The Christian Dispersion

Acts 8:4, Now those who were scattered went about preaching the Word.

At this time in Acts, the early Church had grown immensely. After Pentecost, they went from barely any believers to over 3,000 believers who gathered regularly for worship. Things were going well for these early Christians—the apostles were healing and performing other miracles, there were no divisions among the believers, then persecution suddenly came and they were dispersed throughout Judea and Samaria. At the time, this may have felt like a loss, but they would soon see it as a great opportunity. Now they had new neighbours with whom they could share the Gospel.

Yesterday, I wrote about the future gathering of God’s elect. We gather together every Sunday to worship God as a foretaste of the greater gathering to come at Christ’s return. Today, the focus is on our dispersion. There’s a pattern throughout Christian history that rulers attempt to spread us out in order to weaken Christianity, but little do they realise this is actually strengthening our mission to fulfil the Great Commission—to make disciples of all nations and baptise them in the Holy Trinity and teach them Christ’s commands. Dispersing us throughout the world or various parts of the country we live in only makes our mission that much easier. By dispersing Christians, their plan backfires and Christianity actually blossoms in new areas. Not even killing us seems to weaken Christianity. History has shown that whenever Christians are persecuted and killed for Christ’s sake, not only do Christians endure through the suffering and pain and remain in the faith, but others become Christians as well. It doesn’t seem there’s any way to stop us from our mission. Yet I think the only thing that really stops us from our Christian mission is being left alone and becoming indolent in our peaceful homes.

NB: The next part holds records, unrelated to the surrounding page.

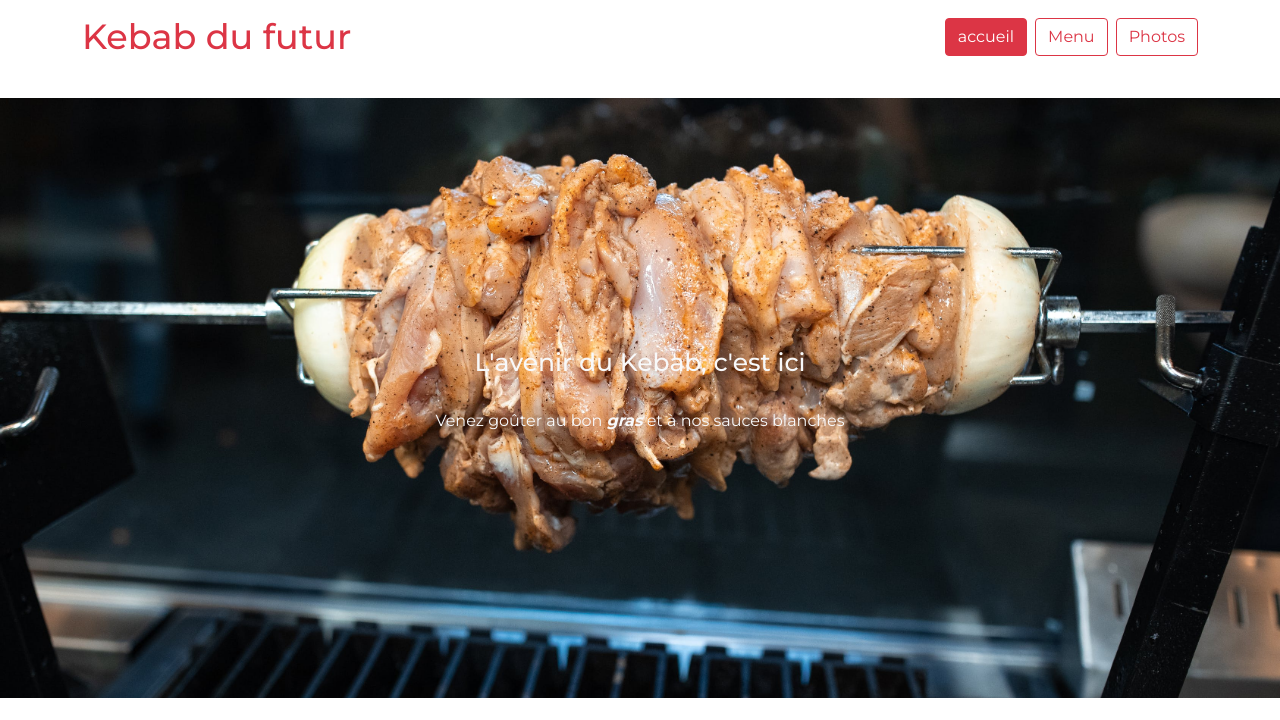
Repository: phbord/THP-js-exercices-manipulation-DOM
Page: index.html
These files come from the project's save history. The page is drawn as it stood at one moment and after a run of saves; the edit follows.
The browser window is 1280 px wide. The pictures show the whole page.

Above is the page before, as saved 2021-07-19 11:35:25.

After the next 4 saves:
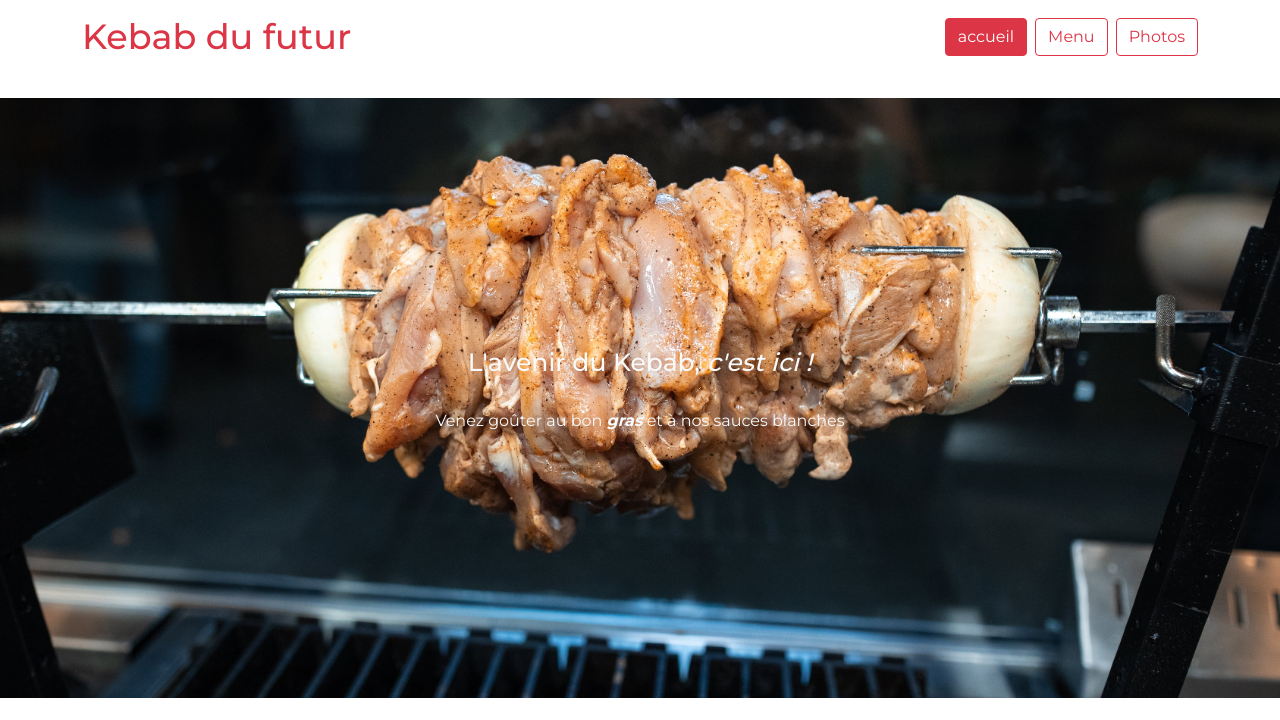
The 4 saves are shown as one change because they came seconds apart.
The last was saved 17 s later.
--- a/index.html
+++ b/index.html
@@ -32,7 +32,7 @@
 
         <!-- ACCUEIL -->
         <section id="block-1" class="home d-flex flex-column justify-content-center align-items-center p-4">
-            <h2 class="text-light">L'avenir du Kebab, c'est ici</h2>
+            <h2 class="text-light">L'avenir du Kebab, <i>c'est ici !</i></h2>
             <p class="text-light mt-4">Venez goûter au bon <b><i>gras</i></b> et à nos sauces blanches</p>
         </section>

That being said, our home congregations are nice and comfy. Many of us do not want to leave. However, God does not command we stay in our comfy church buildings and keep Him all to ourselves. Rather, He commands we get involved in our communities in order to bring others into the Church to receive His grace. Each member in each congregation can reach out to parts of the community in unique ways. For example, I’m the only member of my congregation who has good connections with my alma mater. Because of these connections I have, I sought ways in which my church could serve my alma mater. Other members of the congregation have people they can reach out to that I don’t have the ability to do. We are all dispersed throughout our communities, and it is God’s desire that we use our vocations to bring His grace into the world so that they might be brought into the Church. Paul said, “I desire, then, that in every place the men should pray, lifting holy hands without anger or quarreling” (1 Timothy 2:8). In our baptism we begin to live holy lives through prayer and living without anger and quarreling. It is God’s desire that we live this way in every place, not just in church. This does not mean to get the Church involved with the State, or to get the Church to set laws on businesses. What it means is to love people as Christ would in servitude. In every place, then, let us show others the grace and mercy of God through the way we live.

2 thoughts on “The Christian Dispersion

  1. Having lived in China for ten years it was a shock to learn that Thomas went to India, China and Japan during the disporia. Sorry but your map is way wrong.


    1. The map says they’re areas without a Christian MAJORITY. It doesn’t say there aren’t any Christians there. Yes, there are certainly Christians in India, China, and Japan; there just aren’t enough for them to be considered a majority. So no, the map is not wrong. Please read the legend of the map carefully. Besides, the map is not the point of this blog entry; it merely serves as a representation. Read the rest of the blog to get the point, which has nothing to do with the map.


Leave a Reply

Fill in your details below or click an icon to log in: Logo

You are commenting using your account. Log Out /  Change )

Google photo

You are commenting using your Google account. Log Out /  Change )

Twitter picture

You are commenting using your Twitter account. Log Out /  Change )

Facebook photo

You are commenting using your Facebook account. Log Out /  Change )

Connecting to %s

This site uses Akismet to reduce spam. Learn how your comment data is processed.

%d bloggers like this:
search previous next tag category expand menu location phone mail time cart zoom edit close